• Exercise aim
An exact copy of the entries is required, excluding any pictures.

(Excerpted records)

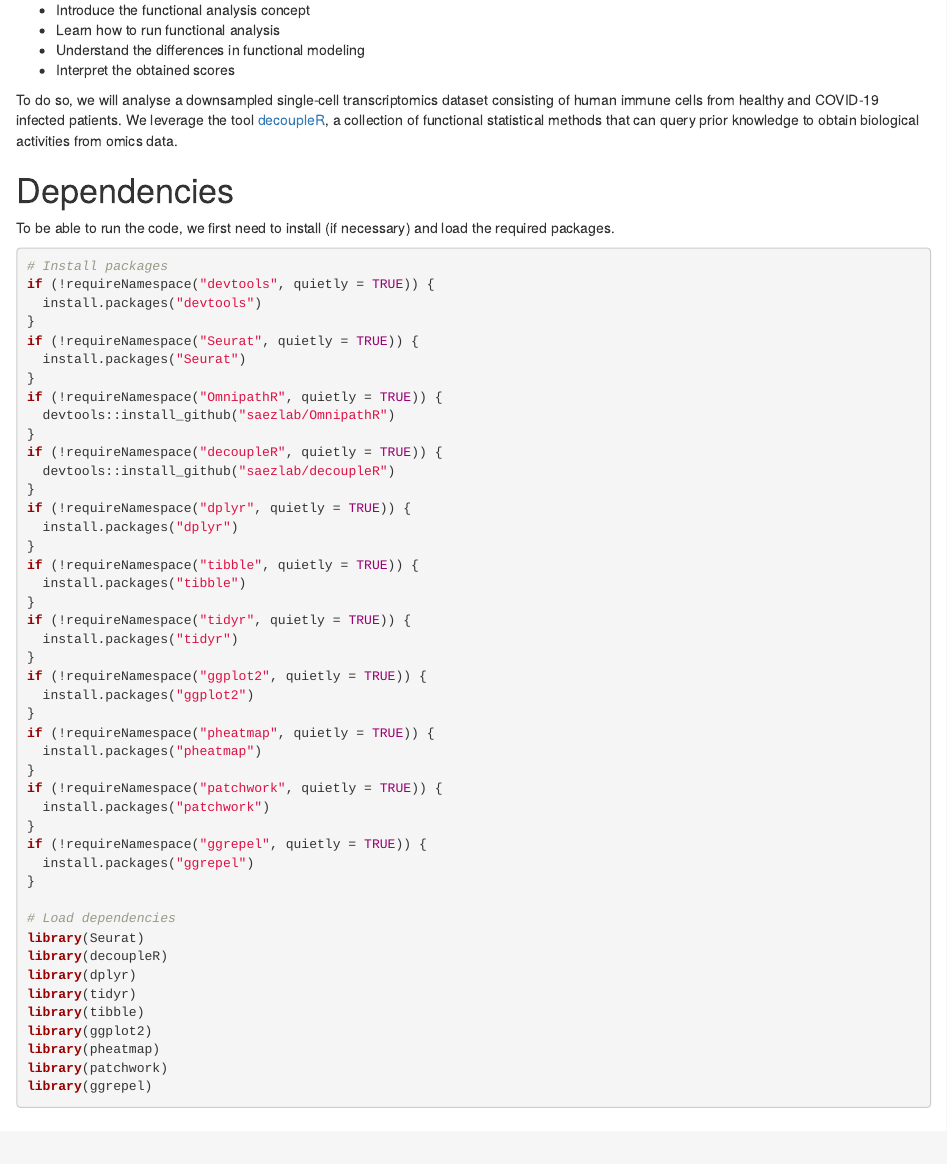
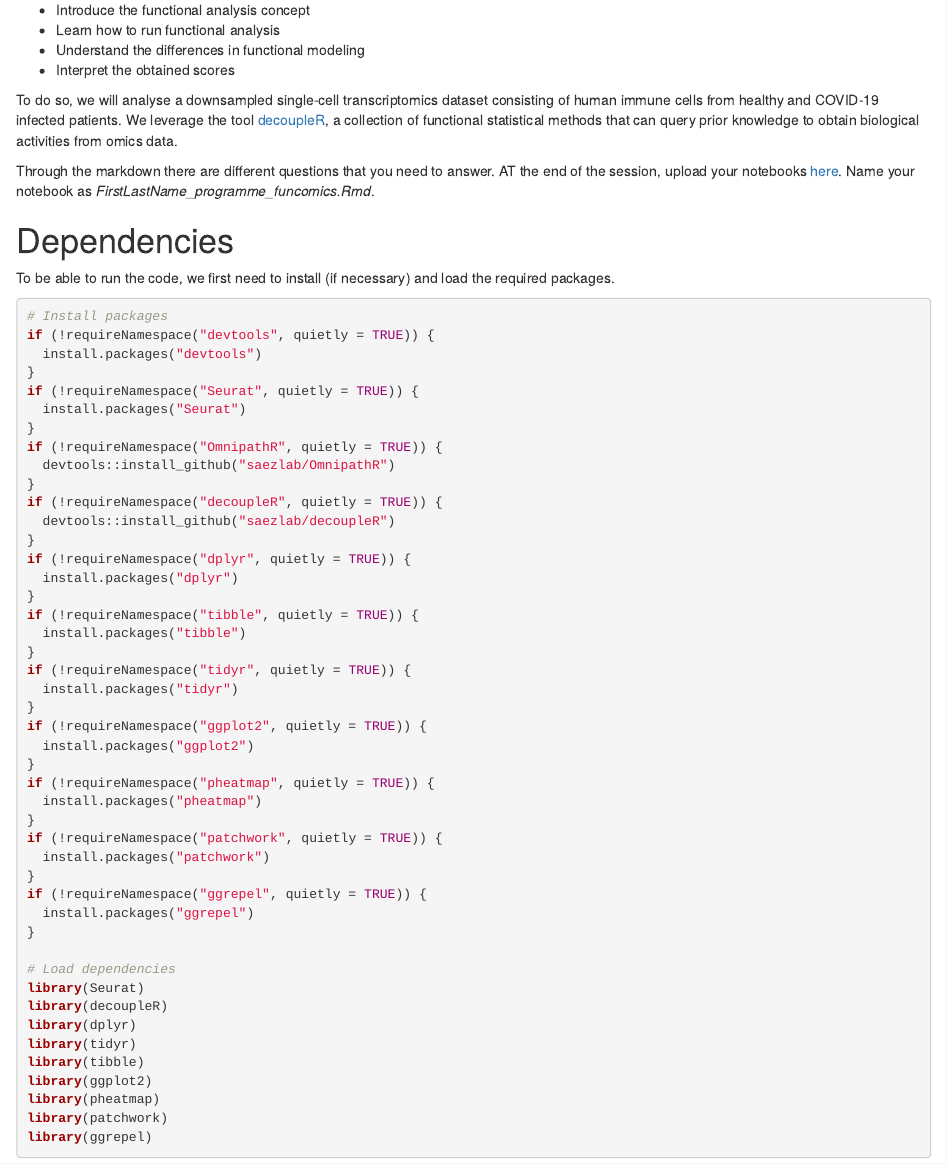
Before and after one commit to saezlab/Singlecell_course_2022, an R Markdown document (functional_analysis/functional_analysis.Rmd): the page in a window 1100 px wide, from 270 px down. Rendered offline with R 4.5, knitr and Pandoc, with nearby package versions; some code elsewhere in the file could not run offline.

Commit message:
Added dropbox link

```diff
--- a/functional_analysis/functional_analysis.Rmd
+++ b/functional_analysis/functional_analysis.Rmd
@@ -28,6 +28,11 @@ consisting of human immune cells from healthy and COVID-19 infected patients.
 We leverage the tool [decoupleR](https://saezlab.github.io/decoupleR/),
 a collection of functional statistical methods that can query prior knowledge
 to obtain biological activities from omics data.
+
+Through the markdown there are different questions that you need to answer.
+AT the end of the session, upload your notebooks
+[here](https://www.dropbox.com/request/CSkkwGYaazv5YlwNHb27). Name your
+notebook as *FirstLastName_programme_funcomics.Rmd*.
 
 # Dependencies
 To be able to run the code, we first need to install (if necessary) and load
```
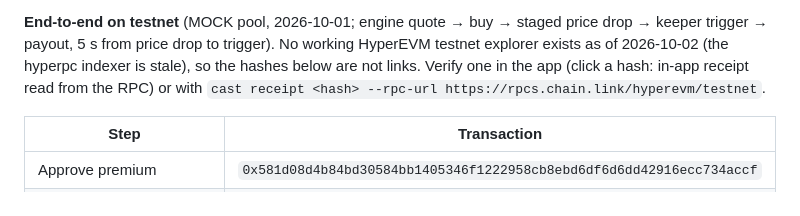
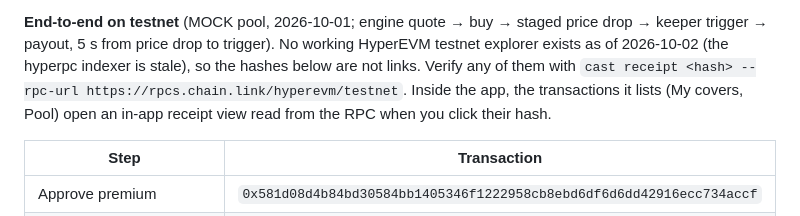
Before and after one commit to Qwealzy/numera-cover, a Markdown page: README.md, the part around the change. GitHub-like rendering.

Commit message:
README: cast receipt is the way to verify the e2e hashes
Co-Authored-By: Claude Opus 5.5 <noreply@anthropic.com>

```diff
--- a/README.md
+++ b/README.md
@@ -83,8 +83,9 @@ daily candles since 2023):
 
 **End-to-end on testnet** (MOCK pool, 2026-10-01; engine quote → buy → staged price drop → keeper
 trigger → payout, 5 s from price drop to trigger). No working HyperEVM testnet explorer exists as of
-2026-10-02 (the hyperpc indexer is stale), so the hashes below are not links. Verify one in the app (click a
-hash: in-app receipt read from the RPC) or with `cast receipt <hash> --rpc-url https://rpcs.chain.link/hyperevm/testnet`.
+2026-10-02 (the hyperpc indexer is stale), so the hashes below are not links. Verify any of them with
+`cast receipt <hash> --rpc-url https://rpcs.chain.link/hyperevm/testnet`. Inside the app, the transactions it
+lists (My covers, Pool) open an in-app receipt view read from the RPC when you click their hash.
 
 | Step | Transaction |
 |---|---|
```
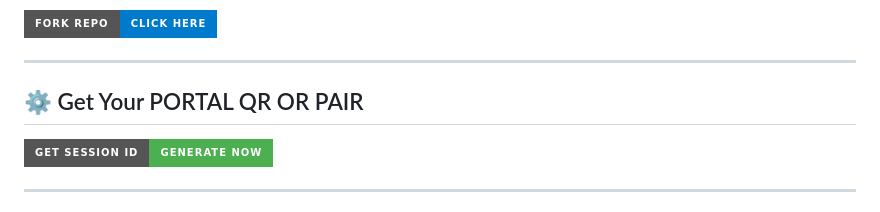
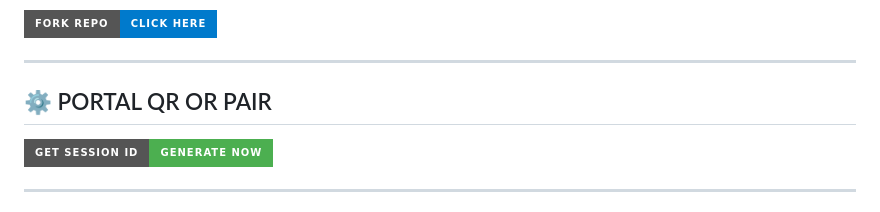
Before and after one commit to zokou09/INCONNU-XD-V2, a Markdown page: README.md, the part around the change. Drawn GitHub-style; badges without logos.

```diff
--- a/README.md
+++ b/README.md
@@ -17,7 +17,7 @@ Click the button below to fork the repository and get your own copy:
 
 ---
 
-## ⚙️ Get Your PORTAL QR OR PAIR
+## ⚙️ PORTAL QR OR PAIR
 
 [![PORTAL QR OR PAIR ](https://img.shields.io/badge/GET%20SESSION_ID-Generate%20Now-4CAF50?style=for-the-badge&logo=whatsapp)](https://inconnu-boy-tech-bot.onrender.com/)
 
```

(End Excerpted records)

• Task output
Before and after one commit to saezlab/Singlecell_course_2022, an R Markdown document (functional_analysis/functional_analysis.Rmd): the page in a window 1100 px wide, from 270 px down. Rendered offline with R 4.5, knitr and Pandoc, with nearby package versions; some code elsewhere in the file could not run offline.

Commit message:
Added dropbox link

```diff
--- a/functional_analysis/functional_analysis.Rmd
+++ b/functional_analysis/functional_analysis.Rmd
@@ -28,6 +28,11 @@ consisting of human immune cells from healthy and COVID-19 infected patients.
 We leverage the tool [decoupleR](https://saezlab.github.io/decoupleR/),
 a collection of functional statistical methods that can query prior knowledge
 to obtain biological activities from omics data.
+
+Through the markdown there are different questions that you need to answer.
+AT the end of the session, upload your notebooks
+[here](https://www.dropbox.com/request/CSkkwGYaazv5YlwNHb27). Name your
+notebook as *FirstLastName_programme_funcomics.Rmd*.
 
 # Dependencies
 To be able to run the code, we first need to install (if necessary) and load
```
Before and after one commit to Qwealzy/numera-cover, a Markdown page: README.md, the part around the change. GitHub-like rendering.

Commit message:
README: cast receipt is the way to verify the e2e hashes
Co-Authored-By: Claude Opus 5.5 <noreply@anthropic.com>

```diff
--- a/README.md
+++ b/README.md
@@ -83,8 +83,9 @@ daily candles since 2023):
 
 **End-to-end on testnet** (MOCK pool, 2026-10-01; engine quote → buy → staged price drop → keeper
 trigger → payout, 5 s from price drop to trigger). No working HyperEVM testnet explorer exists as of
-2026-10-02 (the hyperpc indexer is stale), so the hashes below are not links. Verify one in the app (click a
-hash: in-app receipt read from the RPC) or with `cast receipt <hash> --rpc-url https://rpcs.chain.link/hyperevm/testnet`.
+2026-10-02 (the hyperpc indexer is stale), so the hashes below are not links. Verify any of them with
+`cast receipt <hash> --rpc-url https://rpcs.chain.link/hyperevm/testnet`. Inside the app, the transactions it
+lists (My covers, Pool) open an in-app receipt view read from the RPC when you click their hash.
 
 | Step | Transaction |
 |---|---|
```
Before and after one commit to zokou09/INCONNU-XD-V2, a Markdown page: README.md, the part around the change. Drawn GitHub-style; badges without logos.

```diff
--- a/README.md
+++ b/README.md
@@ -17,7 +17,7 @@ Click the button below to fork the repository and get your own copy:
 
 ---
 
-## ⚙️ Get Your PORTAL QR OR PAIR
+## ⚙️ PORTAL QR OR PAIR
 
 [![PORTAL QR OR PAIR ](https://img.shields.io/badge/GET%20SESSION_ID-Generate%20Now-4CAF50?style=for-the-badge&logo=whatsapp)](https://inconnu-boy-tech-bot.onrender.com/)
 
```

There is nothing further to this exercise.